Kentucky's Davis clear top pick in NBA draft
Draft unpredictable after first pick off board
There's not a lot of mystery at the top: Anthony Davis and the New Orleans Hornets are a match, and there is little argument that the college player of the year from Kentucky isn't the top talent in the 2012 NBA Draft.
But the No. 2 pick, which bounced to the Charlotte Bobcats, is where the plentiful debate about the prospect pecking order begins.
The Bobcats had an NBA-record low winning percentage that gave them the best chance at Davis. But the lottery didn't work out that way, and the Bobcats were dealt another defeat.
There are needs all around the team's roster. Tuesday's trade for shooting guard Ben Gordon adds what coach Mike Dunlap said was the team's greatest weakness -- shooters. He's undersized like 2011 first-rounder Kemba Walker, but the two UConn products combine to fill the void for perimeter punch.

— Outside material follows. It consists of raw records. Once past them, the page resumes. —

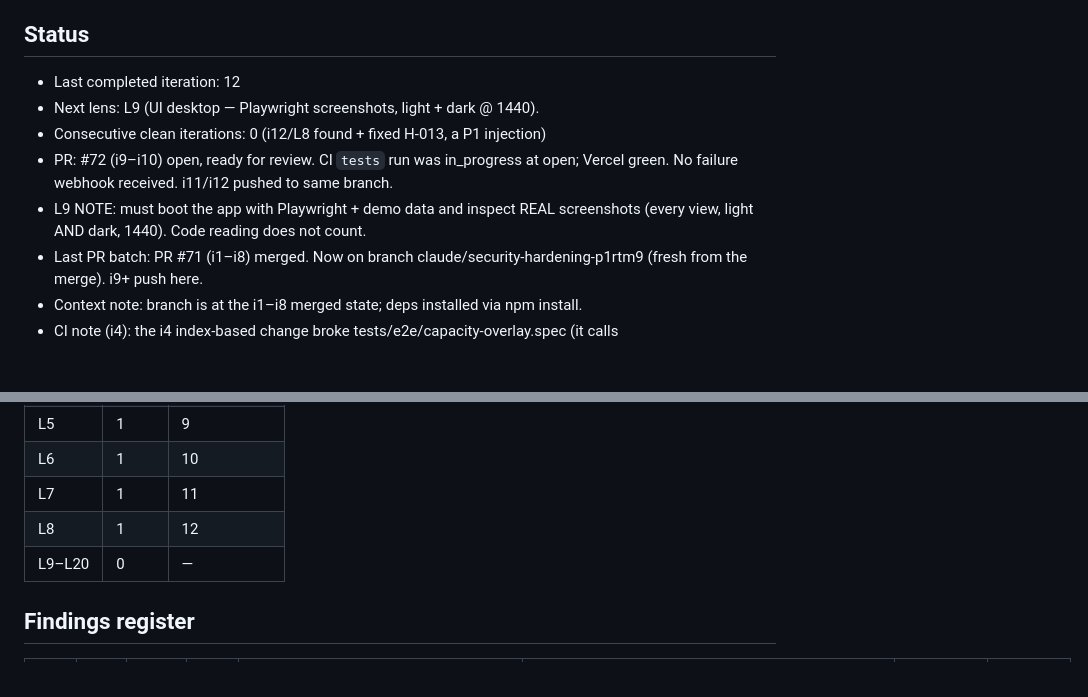
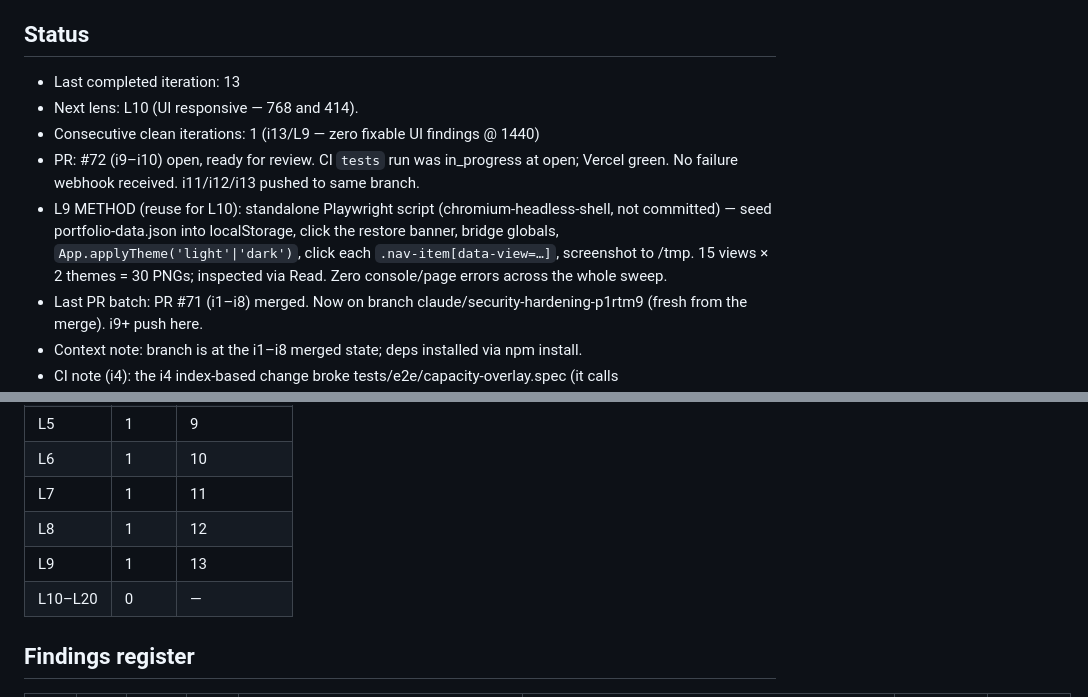
Before and after one commit to gbhall99/portfolio-command-centre, a Markdown page: docs/hardening/LEDGER.md, 2 parts joined by grey strips. Drawn GitHub-style; blank space fills up the shorter version.

Commit message:
harden(i13/L9): desktop UI review @ 1440 (light + dark) — clean
Booted the app with Playwright + demo data and screenshotted all 15 views in
both themes (30 images), inspecting each. No broken layout, no [object Object],
no unreadable contrast, no clipped controls, zero console/page errors. Ledger
updated; no code change needed (clean iteration, clean-counter → 1).

Co-Authored-By: Claude Opus 4.8 (1M context) <noreply@anthropic.com>
Claude-Session: https://claude.ai/code/session_01FFS17HsBZg59AhTJWREoLQ

```diff
--- a/docs/hardening/LEDGER.md
+++ b/docs/hardening/LEDGER.md
@@ -4,13 +4,16 @@ The persistent memory of the /harden loop (see .claude/commands/harden.md).
 Updated and committed every iteration. Do not edit by hand mid-loop.
 
 ## Status
-- Last completed iteration: 12
-- Next lens: L9 (UI desktop — Playwright screenshots, light + dark @ 1440).
-- Consecutive clean iterations: 0  (i12/L8 found + fixed H-013, a P1 injection)
+- Last completed iteration: 13
+- Next lens: L10 (UI responsive — 768 and 414).
+- Consecutive clean iterations: 1  (i13/L9 — zero fixable UI findings @ 1440)
 - PR: #72 (i9–i10) open, ready for review. CI `tests` run was in_progress at open;
-  Vercel green. No failure webhook received. i11/i12 pushed to same branch.
-- L9 NOTE: must boot the app with Playwright + demo data and inspect REAL
-  screenshots (every view, light AND dark, 1440). Code reading does not count.
+  Vercel green. No failure webhook received. i11/i12/i13 pushed to same branch.
+- L9 METHOD (reuse for L10): standalone Playwright script (chromium-headless-shell,
+  not committed) — seed portfolio-data.json into localStorage, click the restore
+  banner, bridge globals, `App.applyTheme('light'|'dark')`, click each
+  `.nav-item[data-view=…]`, screenshot to /tmp. 15 views × 2 themes = 30 PNGs;
+  inspected via Read. Zero console/page errors across the whole sweep.
 - Last PR batch: PR #71 (i1–i8) merged. Now on branch
   claude/security-hardening-p1rtm9 (fresh from the merge). i9+ push here.
 - Context note: branch is at the i1–i8 merged state; deps installed via npm install.
@@ -37,7 +40,8 @@ Updated and committed every iteration. Do not edit by hand mid-loop.
 | L6 | 1 | 10 |
 | L7 | 1 | 11 |
 | L8 | 1 | 12 |
-| L9–L20 | 0 | — |
+| L9 | 1 | 13 |
+| L10–L20 | 0 | — |
 
 ## Findings register
 | ID | Iter | Lens | Sev | Location | Description | Status | Commit |
```
Also changed, not shown: other parts of docs/hardening/LEDGER.md (+1 -0 lines).
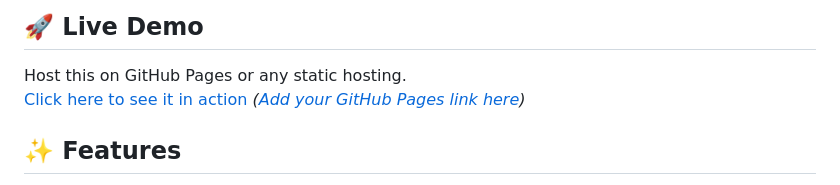
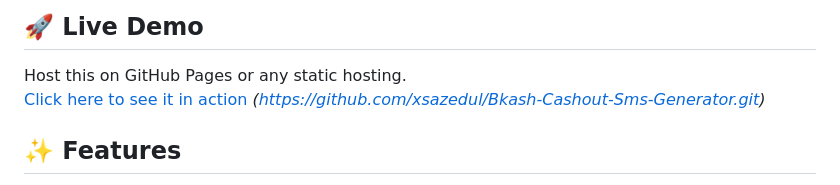
Before and after one commit to xsazedul/Bkash-Cashout-Sms-Generator, a Markdown page: README.md, the part around the change. GitHub-like rendering.

Commit message:
Fix live demo link in README
Updated live demo link in README to remove placeholder.

```diff
--- a/README.md
+++ b/README.md
@@ -15,7 +15,7 @@ This project is created **solely for educational and testing purposes**. It is i
 ## 🚀 Live Demo
 
 Host this on GitHub Pages or any static hosting.
-[Click here to see it in action](#) *([Add your GitHub Pages link here](https://github.com/xsazedul/Bkash-Cashout-Sms-Generator.git))*
+[Click here to see it in action](#) *(https://github.com/xsazedul/Bkash-Cashout-Sms-Generator.git)*
 
 ## ✨ Features
 
```
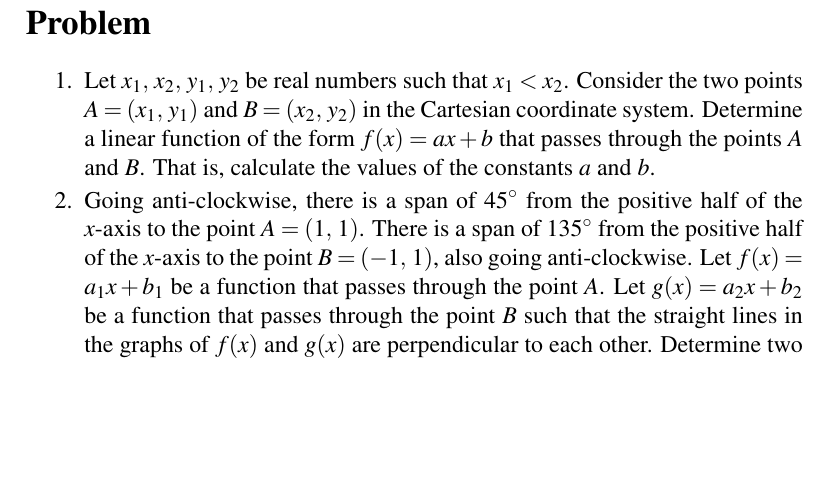
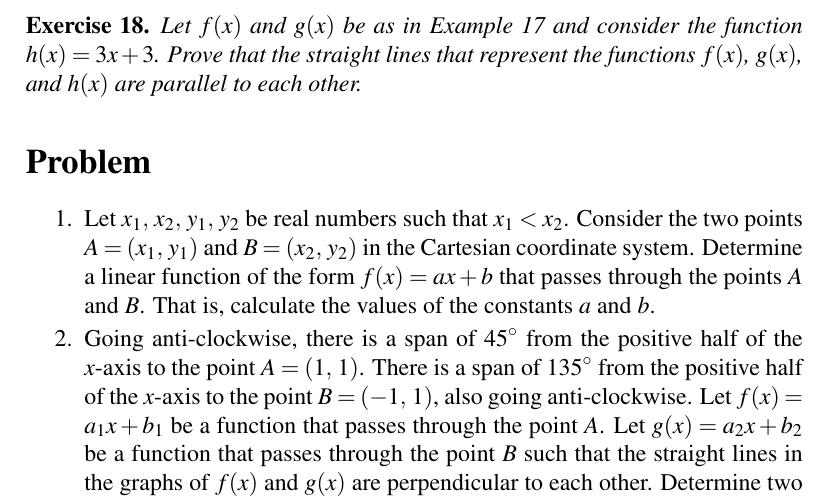
Before and after one commit to mvngu/hsnote, a LaTeX document (06_linear.tex): part of page 9 of 9 before the commit and part of page 9 of 10 after it, cut at the place of the change, the shorter picture padded with empty space. Compiled offline with pdfLaTeX.

Commit message:
An exercise and its solution.

```diff
--- a/06_linear.tex
+++ b/06_linear.tex
@@ -883,6 +884,54 @@ because you assumed that the lines representing $f(x)$ and $g(x)$
 intersect at a point.  Since your assumption leads to a contradiction,
 you conclude that $\ell_1$ and $\ell_2$ are parallel.
 \end{solution}
+
+\begin{exercise}
+Let $f(x)$ and $g(x)$ be as in \Example{ex:3x_plus_1_3x_plus_2} and
+consider the function $h(x) = 3x + 3$.  Prove that the straight lines
+that represent the functions $f(x)$, $g(x)$, and $h(x)$ are parallel
+to each other.
+\end{exercise}
+%%
+\ifbool{showSolution}{
+\begin{solution}
+Let $\triple{\ell_1}{\ell_2}{\ell_3}$ be straight lines that represent
+the graphs of the functions $\triple{f(x)}{g(x)}{h(x)}$,
+respectively.  You have three cases to consider.
+%%
+\begin{packedenumeral}
+\item\label{case:ell1_ell2_parallel}
+  Prove that $\ell_1$ and $\ell_2$ are parallel.
+
+\item\label{case:ell1_ell3_parallel}
+  Prove that $\ell_1$ and $\ell_3$ are parallel.
+
+\item\label{case:ell2_ell3_parallel}
+  Prove that $\ell_2$ and $\ell_3$ are parallel.
+\end{packedenumeral}
+%%
+The solution to \Example{ex:3x_plus_1_3x_plus_2} proves
+\Case{case:ell1_ell2_parallel}.  To prove
+\Case{case:ell1_ell3_parallel}, you use the same argument as in
+\Example{ex:3x_plus_1_3x_plus_2} by assuming that $\ell_1$ and
+$\ell_3$ are not parallel and attempt to calculate a point of
+intersection.  Equating the functions $f(x)$ and $h(x)$ results in the
+expression $3x + 1 = 3x + 3$, which can be written as
+$3x - 3x = 3 - 1$ and simplifies to $0 = 2$.  The contradiction
+$0 = 2$ arises because you assumed that $f(x)$ and $h(x)$ has a point
+of intersection.  Therefore $\ell_1$ and $\ell_3$ are parallel lines.
+
+You now use the same argument as above to prove
+\Case{case:ell2_ell3_parallel}.  Assume for contradiction that
+$\ell_2$ and $\ell_3$ are not parallel.  Then the functions $g(x)$ and
+$h(x)$ must have a point of intersection.  Equating $g(x)$ and $h(x)$
+results in the expression $3x + 2 = 3x + 3$, which you can also write
+as $3x - 3x = 3 - 2$ and simplify to $0 = 1$.  The contradiction
+$0 = 1$ comes about because you assumed that the functions $g(x)$ and
+$h(x)$ has a point of intersection.  Conclude that $\ell_2$ and
+$\ell_3$ are parallel lines and therefore the straight lines
+$\triple{\ell_1}{\ell_2}{\ell_3}$ are parallel to each other.
+\end{solution}
+}{}
 
 
 %%%%%%%%%%%%%%%%%%%%%%%%%%%%%%%%%%%%%%%%%%%%%%%%%%%%%%%%%%%%%%%%%%%%%%%%%%%
```
Also changed, not shown: 06_linear.tex (1 more changed lines).
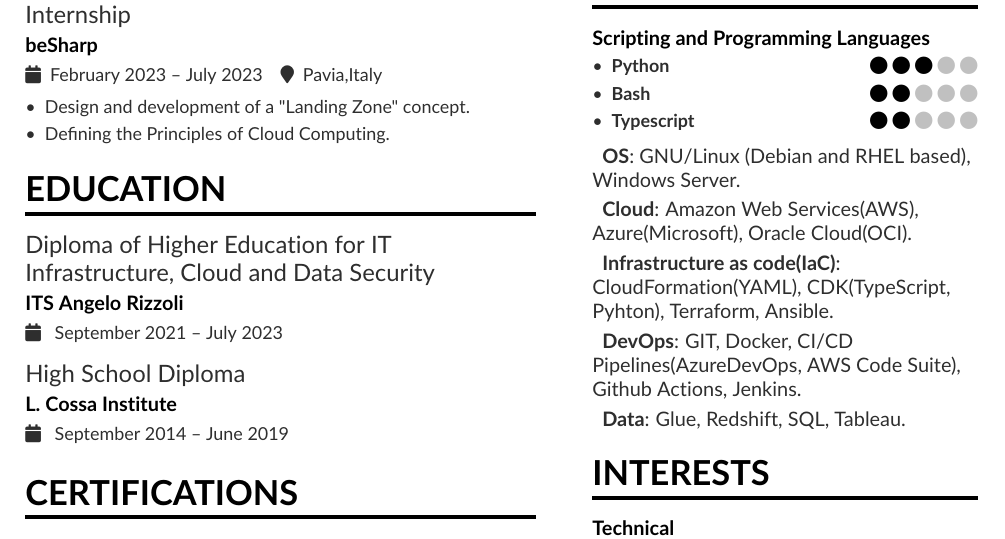
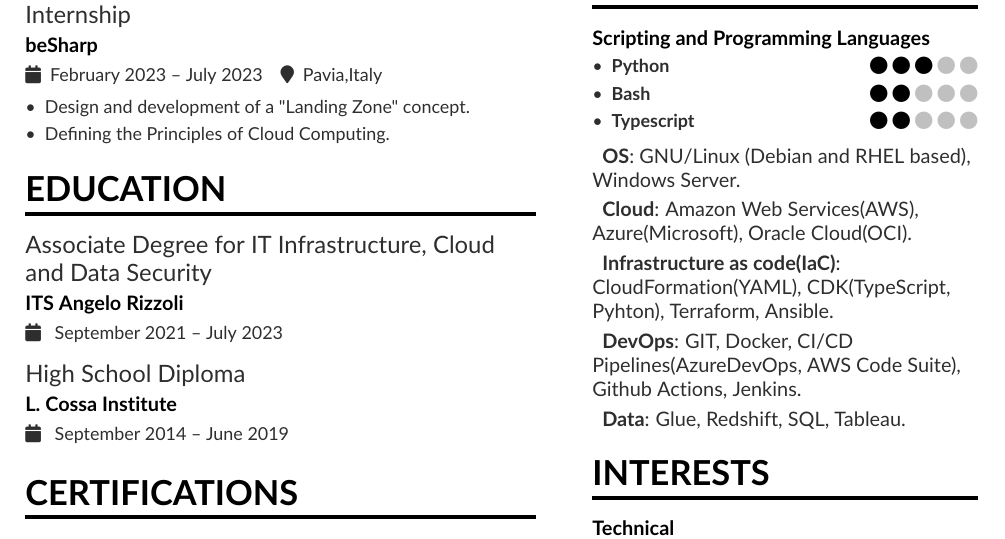
Before and after one commit to AleG03/resume, a LaTeX CV (AlessandroGallo_CV.tex): part of the page, cut so that both start at the same text. Compiled offline with pdfLaTeX.

Commit message:
Changed Degree Nomenclature

```diff
--- a/AlessandroGallo_CV.tex
+++ b/AlessandroGallo_CV.tex
@@ -85,7 +85,7 @@
 
 
 \cvsection{Education}
-\cvevent{Diploma of Higher Education for IT Infrastructure, Cloud and Data Security}{ITS Angelo Rizzoli}{ September 2021 -- July 2023 }{}
+\cvevent{Associate Degree for IT Infrastructure, Cloud and Data Security}{ITS Angelo Rizzoli}{ September 2021 -- July 2023 }{}
 \smallskip
 \cvevent{High School Diploma}{L. Cossa Institute}{ September 2014 -- June 2019 }{}
 \smallskip
```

If the Bobcats don't deal the pick -- Dunlap said that possibility is very much in play -- the options include Kansas junior power forward Thomas Robinson, Kentucky freshman small forward Michael Kidd-Gilchrist, Florida freshman shooting guard Bradley Beal, North Carolina sophomore small forward Harrison Barnes and UConn freshman center Andre Drummond.
Robinson recently held a private workout for the Bobcats and is projected to be the team's pick. However, deals are reportedly coming in as teams vie to get in position to grab the prospect they prefer, rather than waiting to see who's available in the middle of the lottery.
One team with the assets to jump up a few spots in Cleveland. The Cavaliers' rebuilding project advanced last season with two top picks, including No. 1 overall selection Kyrie Irving, the 2012 NBA Rookie of the Year. Tristan Thompson, drafted fourth overall last season, wasn't a major factor.
The Cavaliers are high on Beal, a smooth shooter compared to Ray Allen, and Barnes. But one or both could be gone by the time the Cavaliers are scheduled to pick at No. 4.
Drummond, a 7-footer with leaping and shot-blocking ability, is considered a project but size tends to rise on draft night. There are questions about his drive and how soon he'll contribute. The other top centers include Meyers Leonard of Illinois, a 7-footer with a face-the-basket game and immense potential. He's a target of several teams in the top 10, and could be paired with Davis in Charlotte. The Hornets also have the No. 10 pick.
In addition to Barnes, three other North Carolina players could be drafted in the top 20. Sophomore point guard Kendall Marshall, who set the ACC single-season record for assists last season, senior power forward Tyler Zeller and junior John Henson are projected as first-rounders.
Kentucky, though, could match last year's draft haul by landing four players in the first round in back-to-back years.
Davis and Kidd-Gilchrist are likely lottery picks. Junior forward Terrance Jones, sophomore point guard Marquis Teague, sophomore shooting guard Doron Lamb and senior forward Darius Miller are also first-round options.